The Wii Fit box features no text other than the title of the game in discrete grey and green type. The Family Trainer box has the title of the game in giant orange letters. It also has the same message displayed in six different languages ("INCLUYE UNA ALFOMBRILLA ESPECIAL DE JUEGO!"). There are some stick shapes that look like they're pretending to be the kanji figures for Family Trainer, but have just been made up.
Inside the Wii Fit box you will find the balance board: a sleek, white, wireless peripheral that looks and feels like it is the end result of serious technological research and development. Inside the Family Trainer box you will find an extra-large dance mat covered in blue and orange. It features paragraph-long safety warnings (again in six different languages) about the dangers of playing while drunk or on drugs, plus what to do if the mat becomes "wet with sweat or other liquid", and a 2-metre long cable. The sound it makes when you step on it suggests it's filled with crisp packets.
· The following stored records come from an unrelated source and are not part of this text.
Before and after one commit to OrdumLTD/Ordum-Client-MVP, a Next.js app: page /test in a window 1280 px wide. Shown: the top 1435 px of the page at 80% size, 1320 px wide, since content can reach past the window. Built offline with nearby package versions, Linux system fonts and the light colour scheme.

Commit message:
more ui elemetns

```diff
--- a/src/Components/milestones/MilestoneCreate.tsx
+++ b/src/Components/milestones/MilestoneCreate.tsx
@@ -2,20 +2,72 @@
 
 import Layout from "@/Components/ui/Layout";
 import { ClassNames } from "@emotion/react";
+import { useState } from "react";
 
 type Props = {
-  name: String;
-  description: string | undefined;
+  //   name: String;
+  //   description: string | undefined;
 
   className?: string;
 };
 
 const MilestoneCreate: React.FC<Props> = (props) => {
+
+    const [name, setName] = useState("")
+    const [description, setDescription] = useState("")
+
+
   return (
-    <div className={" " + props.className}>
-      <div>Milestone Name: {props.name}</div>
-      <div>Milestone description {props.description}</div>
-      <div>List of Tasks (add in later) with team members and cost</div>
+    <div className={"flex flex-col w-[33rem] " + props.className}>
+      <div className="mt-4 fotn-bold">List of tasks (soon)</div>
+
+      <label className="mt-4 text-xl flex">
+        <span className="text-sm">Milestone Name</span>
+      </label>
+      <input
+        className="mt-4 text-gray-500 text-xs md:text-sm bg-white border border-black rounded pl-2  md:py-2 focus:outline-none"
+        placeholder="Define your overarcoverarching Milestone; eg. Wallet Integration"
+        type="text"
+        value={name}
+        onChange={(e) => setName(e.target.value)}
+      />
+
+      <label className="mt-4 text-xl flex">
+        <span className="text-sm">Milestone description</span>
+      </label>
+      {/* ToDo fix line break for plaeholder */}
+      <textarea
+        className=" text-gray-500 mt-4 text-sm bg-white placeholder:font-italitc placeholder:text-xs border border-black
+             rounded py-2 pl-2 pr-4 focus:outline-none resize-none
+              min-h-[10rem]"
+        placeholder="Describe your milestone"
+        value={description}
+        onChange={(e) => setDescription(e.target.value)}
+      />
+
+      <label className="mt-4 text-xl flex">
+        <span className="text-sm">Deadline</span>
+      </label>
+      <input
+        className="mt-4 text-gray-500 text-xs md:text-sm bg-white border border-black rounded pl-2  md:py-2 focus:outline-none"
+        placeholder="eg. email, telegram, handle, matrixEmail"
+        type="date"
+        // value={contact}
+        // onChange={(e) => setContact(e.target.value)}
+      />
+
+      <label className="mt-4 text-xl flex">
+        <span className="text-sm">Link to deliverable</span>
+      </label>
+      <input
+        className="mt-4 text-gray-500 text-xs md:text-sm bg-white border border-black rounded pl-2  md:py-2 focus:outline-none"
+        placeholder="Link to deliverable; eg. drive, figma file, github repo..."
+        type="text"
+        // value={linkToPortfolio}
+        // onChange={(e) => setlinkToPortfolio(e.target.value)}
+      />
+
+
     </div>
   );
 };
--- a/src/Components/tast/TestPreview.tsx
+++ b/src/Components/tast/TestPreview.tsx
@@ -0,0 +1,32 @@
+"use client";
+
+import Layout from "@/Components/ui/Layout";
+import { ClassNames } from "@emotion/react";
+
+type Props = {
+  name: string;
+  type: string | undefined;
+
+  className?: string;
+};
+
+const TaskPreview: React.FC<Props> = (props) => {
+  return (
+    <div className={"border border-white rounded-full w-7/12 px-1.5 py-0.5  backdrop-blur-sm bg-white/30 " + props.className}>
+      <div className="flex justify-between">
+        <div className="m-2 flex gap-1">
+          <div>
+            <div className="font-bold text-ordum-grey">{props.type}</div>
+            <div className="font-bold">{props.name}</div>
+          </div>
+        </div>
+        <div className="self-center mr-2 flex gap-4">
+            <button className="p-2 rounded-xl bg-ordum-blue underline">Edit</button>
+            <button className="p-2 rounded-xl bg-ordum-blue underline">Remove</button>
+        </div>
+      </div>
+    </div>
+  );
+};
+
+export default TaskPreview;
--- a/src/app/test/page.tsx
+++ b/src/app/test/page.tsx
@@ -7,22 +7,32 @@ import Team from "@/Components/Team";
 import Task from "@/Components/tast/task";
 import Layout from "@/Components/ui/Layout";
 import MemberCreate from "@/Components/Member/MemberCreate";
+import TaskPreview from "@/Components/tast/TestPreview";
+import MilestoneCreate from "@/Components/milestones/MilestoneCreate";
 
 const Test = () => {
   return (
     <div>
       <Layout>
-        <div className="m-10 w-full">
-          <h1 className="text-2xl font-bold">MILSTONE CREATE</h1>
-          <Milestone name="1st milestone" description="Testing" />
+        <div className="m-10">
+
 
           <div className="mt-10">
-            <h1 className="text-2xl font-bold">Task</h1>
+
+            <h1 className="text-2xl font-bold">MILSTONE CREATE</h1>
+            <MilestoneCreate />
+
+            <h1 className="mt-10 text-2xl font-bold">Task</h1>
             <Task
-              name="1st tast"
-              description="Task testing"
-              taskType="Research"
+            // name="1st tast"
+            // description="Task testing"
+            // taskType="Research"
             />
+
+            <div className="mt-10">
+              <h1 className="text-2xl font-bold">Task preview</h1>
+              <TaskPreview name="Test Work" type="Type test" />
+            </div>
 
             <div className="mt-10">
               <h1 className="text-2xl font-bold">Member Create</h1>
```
So while booting up the Family Trainer game disc, you suspect you're in for a different experience. Sure enough, you're greeted with a huge fanfare of electronic trumpets and some intro music so jolly it would make Santa jealous. The screen is filled with sky blues, apple greens, pillar box reds and Lucozade oranges, and it feels like everything's going to be all right.
There's no weighing or height measurements, no blathering about BMI or your fictional body age. The single-player mode does have an "Exercise Training" mode, but all this means is you choose which part of your body you want to "exercise" and you're presented with a relevant mini-game.
There are 15 in total, which isn't a huge selection - but unlike with so many Wii mini-game compilations, they're not just four basic ideas wearing different hats. Highlights include Mole Stomper, which is Whack-A-Mole except you use your feet to hammer those little round heads into the ground. It's very silly and a lot of fun. In Pipe Slider you sit on the mat, using your hands to steer left and right as you avoid obstacles and aim for speed boosts. Watching me play this alone, Eurogamer's MMO expert Oli Welsh suggested it looked "spectacularly lame", to which I suggested it's more fun that it looks and anyway shouldn't he be punching rats with a hammer in the mines of Nerzzerzzaroth.
Kayak Attack involves standing up and lifting alternate legs to steer your boat while swinging the remote around like an oar. This can be quite tricky, and it's a bit disappointing when you're trying to paddle furiously round a bend and the game warns you that you're "swinging the remote too hard". Still, it's fun, especially when you go over the rainbow bits at the side of the river and it makes your boat go all fast.
Most of the games revolve around running, jumping or a combination of both. In Sprint Challenge you just run on the spot, except you're not really running, just jiggling your feet as fast as possible like Michael Flatley after too much orange squash; the best part is the bit at the end where it informs you of your top speed (I am proud to say I can run 75 miles per hour).